### ACTIVITY:
Scan the records for the string "Khuong" and copy every line that holds it.

*** ENTRIES SUPPLIED ***

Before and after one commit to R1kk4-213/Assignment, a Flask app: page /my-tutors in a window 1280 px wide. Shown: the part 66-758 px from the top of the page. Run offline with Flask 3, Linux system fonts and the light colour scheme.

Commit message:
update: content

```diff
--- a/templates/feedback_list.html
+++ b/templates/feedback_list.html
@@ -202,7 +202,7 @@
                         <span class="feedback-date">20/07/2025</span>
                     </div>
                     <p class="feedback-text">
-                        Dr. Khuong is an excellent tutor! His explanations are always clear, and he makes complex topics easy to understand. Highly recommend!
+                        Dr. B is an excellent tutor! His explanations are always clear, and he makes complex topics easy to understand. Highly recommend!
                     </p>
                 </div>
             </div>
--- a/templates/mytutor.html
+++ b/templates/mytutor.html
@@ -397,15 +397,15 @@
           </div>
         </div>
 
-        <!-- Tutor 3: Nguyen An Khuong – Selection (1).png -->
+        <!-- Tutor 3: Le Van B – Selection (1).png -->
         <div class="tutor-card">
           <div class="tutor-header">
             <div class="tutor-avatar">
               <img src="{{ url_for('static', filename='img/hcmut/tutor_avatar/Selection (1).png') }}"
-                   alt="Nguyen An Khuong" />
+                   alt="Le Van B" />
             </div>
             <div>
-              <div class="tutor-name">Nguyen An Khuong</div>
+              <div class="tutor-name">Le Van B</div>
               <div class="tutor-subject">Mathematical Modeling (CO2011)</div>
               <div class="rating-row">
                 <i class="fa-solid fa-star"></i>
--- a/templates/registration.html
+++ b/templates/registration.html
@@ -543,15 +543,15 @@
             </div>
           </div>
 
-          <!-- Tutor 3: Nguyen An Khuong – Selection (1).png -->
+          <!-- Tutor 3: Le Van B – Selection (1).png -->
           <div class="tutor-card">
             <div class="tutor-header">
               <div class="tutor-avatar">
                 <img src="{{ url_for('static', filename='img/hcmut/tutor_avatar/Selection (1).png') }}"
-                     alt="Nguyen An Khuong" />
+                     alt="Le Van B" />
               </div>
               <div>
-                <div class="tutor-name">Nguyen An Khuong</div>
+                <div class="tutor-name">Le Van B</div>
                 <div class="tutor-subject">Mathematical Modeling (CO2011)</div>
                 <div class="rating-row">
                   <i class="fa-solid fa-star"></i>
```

*** End of ENTRIES SUPPLIED ***
*** ENTRIES SUPPLIED ***

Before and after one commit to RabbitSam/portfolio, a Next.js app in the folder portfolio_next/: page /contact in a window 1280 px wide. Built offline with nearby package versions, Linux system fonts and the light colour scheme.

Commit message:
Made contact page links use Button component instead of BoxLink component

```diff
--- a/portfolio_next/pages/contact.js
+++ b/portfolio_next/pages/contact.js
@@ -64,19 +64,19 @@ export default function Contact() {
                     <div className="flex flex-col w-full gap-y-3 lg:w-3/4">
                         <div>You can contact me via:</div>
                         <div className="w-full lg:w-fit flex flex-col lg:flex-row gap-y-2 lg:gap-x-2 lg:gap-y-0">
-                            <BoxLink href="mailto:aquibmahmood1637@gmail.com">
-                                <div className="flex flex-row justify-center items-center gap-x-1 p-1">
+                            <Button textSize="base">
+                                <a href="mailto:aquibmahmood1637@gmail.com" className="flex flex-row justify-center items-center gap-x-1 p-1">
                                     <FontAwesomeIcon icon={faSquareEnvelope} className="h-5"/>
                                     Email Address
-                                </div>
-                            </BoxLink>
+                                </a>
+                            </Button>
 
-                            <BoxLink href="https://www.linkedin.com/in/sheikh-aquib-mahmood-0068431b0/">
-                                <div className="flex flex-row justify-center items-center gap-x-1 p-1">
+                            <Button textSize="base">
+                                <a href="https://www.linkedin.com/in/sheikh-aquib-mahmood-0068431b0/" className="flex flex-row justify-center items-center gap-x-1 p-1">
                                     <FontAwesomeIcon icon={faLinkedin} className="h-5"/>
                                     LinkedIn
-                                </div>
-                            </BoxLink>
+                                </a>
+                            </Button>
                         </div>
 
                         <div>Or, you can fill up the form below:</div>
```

*** End of ENTRIES SUPPLIED ***

### OUTPUT FOR THIS TASK:
-                        Dr. Khuong is an excellent tutor! His explanations are always clear, and he makes complex topics easy to understand. Highly recommend!
-        <!-- Tutor 3: Nguyen An Khuong – Selection (1).png -->
-                   alt="Nguyen An Khuong" />
-              <div class="tutor-name">Nguyen An Khuong</div>
-          <!-- Tutor 3: Nguyen An Khuong – Selection (1).png -->
-                     alt="Nguyen An Khuong" />
-                <div class="tutor-name">Nguyen An Khuong</div>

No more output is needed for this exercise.